“I’ve never been a big believer in just ‘hey, this is our short yardage back,” Hecklinski said when asked if Armstead’s role could be as a short yardage back. “I think you’re pigeonholing, limiting them, and making their mindset be one-dimensional. Whereas I think it’s more the second part of (the question). This is where he’s going to spell Chance, and this is how Kenan fits, and this is how Jordan fits. And then, it’s Jeff and I sitting down and saying, ‘ok, how are we going to make all of this happen that, A. Jeff, you’re comfortable with (and I’m talking about Jeff Horton) where they’re at and then, where our offense is comfortable at in being able to put them in the best position to be successful.’”
Conference Comparison: B
First-team All-Mountain West RB Charles Williams graduated, second-team back Xazavian Valladay transferred to Arizona State, and honorable mention selections Ronny Rivers and Tyler Nevens are out of eligibility. Among the top 10 rushers in the conference a season ago, Air Force’s Brad Roberts (1356 yards), an MW first-team selection, Utah State’s Calvin Tyler (884 yards), Wyoming’s Titus Swen (785 yards), and Colorado State’s David Bailey (752) return.

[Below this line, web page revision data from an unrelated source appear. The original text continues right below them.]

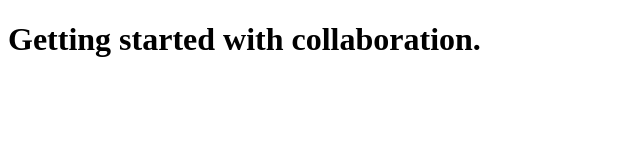
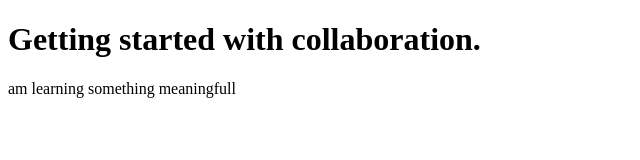
Before and after one commit to zenocodes/treadstone, a plain HTML site: page index.html in a window 1280 px wide. Shown: the whole page, without its empty margins (0-640 px from the left). Drawn offline with Linux system fonts and the light colour scheme.

Commit message:
added a line

```diff
--- a/index.html
+++ b/index.html
@@ -8,6 +8,7 @@
 </head>
 <body>
     <h1>Getting started with collaboration.</h1>
+    <p>am learning something meaningfull</p>
 
 </body>
 </html>
```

San Diego State may lack the big-name player to garner recognition in the preseason, but their room is once again filled with talented players who could be on the rosters of schools around America. The Aztecs are better positioned than anyone to absorb any injury. Until the passing game proves otherwise, teams are still going to stack the box to stop SDSU’s bread and butter the past decade.
“Leadership,” Hecklinski responded when asked what he has seen from Byrd and Bell over the past six months. “I think the calmness that comes with being that super senior … I think you get to a point and you know who you are and you just have a belief, a trust, a confidence in yourself, who you are as that person and you know that able to be successful and play and that’s what I think we are seeing from both of them. They’re warriors when they work out. They’re tough-minded. They’re in great shape. … Jordan is always fast, fast. We have more fast guys that can compete with Jordan, and that’s a great thing. It’s not that Jordan’s gotten slower. It’s that everyone else is catching up and getting faster. That’s, again, the competitiveness that we’re talking about where Jordan’s not going to be the fastest guy on the field because (a player) is going to compete with him to be the fastest guy on the field. Well, that’s making Jordan better. (Bell and Byrd’s) roles are going to expand.”